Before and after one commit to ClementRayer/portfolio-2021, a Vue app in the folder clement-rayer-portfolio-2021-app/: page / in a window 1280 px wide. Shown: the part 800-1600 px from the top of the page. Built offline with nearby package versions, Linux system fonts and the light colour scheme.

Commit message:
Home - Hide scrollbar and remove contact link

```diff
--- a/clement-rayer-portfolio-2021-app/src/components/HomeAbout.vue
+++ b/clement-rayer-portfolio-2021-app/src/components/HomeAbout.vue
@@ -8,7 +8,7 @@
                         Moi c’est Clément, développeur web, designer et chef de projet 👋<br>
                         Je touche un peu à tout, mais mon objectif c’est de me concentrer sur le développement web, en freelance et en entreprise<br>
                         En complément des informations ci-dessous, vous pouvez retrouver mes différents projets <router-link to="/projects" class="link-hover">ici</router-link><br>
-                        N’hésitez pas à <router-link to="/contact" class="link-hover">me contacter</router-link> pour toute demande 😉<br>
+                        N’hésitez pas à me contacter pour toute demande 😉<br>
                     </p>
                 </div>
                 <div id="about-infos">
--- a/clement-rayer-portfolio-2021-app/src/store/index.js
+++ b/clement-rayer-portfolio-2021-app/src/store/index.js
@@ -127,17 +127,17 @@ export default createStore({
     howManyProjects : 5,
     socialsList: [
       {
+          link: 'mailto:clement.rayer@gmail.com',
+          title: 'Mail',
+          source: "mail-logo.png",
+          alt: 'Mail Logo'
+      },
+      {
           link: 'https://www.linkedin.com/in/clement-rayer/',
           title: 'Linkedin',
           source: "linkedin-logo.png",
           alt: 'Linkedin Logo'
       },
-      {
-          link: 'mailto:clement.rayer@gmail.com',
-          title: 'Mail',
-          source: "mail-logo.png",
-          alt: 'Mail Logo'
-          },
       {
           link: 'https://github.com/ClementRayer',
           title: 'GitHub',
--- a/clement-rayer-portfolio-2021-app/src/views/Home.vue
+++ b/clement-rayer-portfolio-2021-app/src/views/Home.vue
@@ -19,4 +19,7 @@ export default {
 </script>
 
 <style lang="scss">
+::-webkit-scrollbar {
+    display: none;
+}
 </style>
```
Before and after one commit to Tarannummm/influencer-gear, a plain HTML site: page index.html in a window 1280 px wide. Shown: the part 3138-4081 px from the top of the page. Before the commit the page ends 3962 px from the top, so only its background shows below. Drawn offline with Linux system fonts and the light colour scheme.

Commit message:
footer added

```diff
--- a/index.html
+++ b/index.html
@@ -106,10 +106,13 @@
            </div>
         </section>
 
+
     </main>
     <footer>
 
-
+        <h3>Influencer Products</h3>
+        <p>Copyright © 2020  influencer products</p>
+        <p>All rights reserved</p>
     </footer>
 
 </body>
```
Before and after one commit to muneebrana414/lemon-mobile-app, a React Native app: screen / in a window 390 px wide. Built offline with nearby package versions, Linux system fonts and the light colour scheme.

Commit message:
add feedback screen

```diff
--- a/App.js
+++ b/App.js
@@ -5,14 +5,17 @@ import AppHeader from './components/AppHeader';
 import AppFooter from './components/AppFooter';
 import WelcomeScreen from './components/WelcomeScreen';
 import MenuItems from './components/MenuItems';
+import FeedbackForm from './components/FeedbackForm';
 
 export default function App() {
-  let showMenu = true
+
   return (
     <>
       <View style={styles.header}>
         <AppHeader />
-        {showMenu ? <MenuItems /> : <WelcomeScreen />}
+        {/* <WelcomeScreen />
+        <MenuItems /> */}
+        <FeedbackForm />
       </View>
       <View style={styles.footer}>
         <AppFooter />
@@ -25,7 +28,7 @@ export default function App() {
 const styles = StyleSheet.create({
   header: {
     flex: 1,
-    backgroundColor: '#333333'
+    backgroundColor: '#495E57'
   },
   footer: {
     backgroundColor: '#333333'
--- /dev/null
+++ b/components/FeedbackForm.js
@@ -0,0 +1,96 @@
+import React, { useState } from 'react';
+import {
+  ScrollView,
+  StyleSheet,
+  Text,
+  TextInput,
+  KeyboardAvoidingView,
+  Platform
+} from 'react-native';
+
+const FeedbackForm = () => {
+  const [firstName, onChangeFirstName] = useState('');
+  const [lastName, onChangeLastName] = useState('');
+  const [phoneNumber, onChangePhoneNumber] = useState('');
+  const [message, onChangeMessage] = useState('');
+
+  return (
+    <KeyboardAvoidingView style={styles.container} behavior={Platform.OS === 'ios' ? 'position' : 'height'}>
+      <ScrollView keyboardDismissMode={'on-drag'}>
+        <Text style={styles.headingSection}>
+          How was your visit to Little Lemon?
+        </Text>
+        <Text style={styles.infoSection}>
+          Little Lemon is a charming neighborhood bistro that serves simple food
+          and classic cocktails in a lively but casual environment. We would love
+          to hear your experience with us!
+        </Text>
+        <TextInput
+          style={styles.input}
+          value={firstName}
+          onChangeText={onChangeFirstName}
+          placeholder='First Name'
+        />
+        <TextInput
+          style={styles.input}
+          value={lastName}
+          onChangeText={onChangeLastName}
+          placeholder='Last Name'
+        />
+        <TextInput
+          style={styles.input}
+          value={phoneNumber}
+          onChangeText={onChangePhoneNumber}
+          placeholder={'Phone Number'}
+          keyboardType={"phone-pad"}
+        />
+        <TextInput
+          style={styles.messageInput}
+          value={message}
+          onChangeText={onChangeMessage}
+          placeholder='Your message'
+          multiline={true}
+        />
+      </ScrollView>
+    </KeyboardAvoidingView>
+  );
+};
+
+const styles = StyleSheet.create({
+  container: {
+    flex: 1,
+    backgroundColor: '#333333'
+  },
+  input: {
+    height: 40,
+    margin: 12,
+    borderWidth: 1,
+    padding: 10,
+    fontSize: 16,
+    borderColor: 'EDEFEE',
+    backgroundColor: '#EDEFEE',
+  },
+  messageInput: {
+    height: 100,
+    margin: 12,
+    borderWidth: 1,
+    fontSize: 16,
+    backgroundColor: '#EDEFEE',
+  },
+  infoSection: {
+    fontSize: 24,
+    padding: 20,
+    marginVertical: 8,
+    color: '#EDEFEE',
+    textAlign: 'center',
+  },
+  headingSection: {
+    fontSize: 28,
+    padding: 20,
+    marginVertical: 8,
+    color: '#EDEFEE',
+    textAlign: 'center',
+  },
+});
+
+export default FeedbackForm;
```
◇ ◇ ◇
▶ **Exercise description**: Scan the records above for the string "WelcomeScreen", and copy every line where it turns up.

▶ **Result**:
 import WelcomeScreen from './components/WelcomeScreen';
-        {showMenu ? <MenuItems /> : <WelcomeScreen />}
+        {/* <WelcomeScreen />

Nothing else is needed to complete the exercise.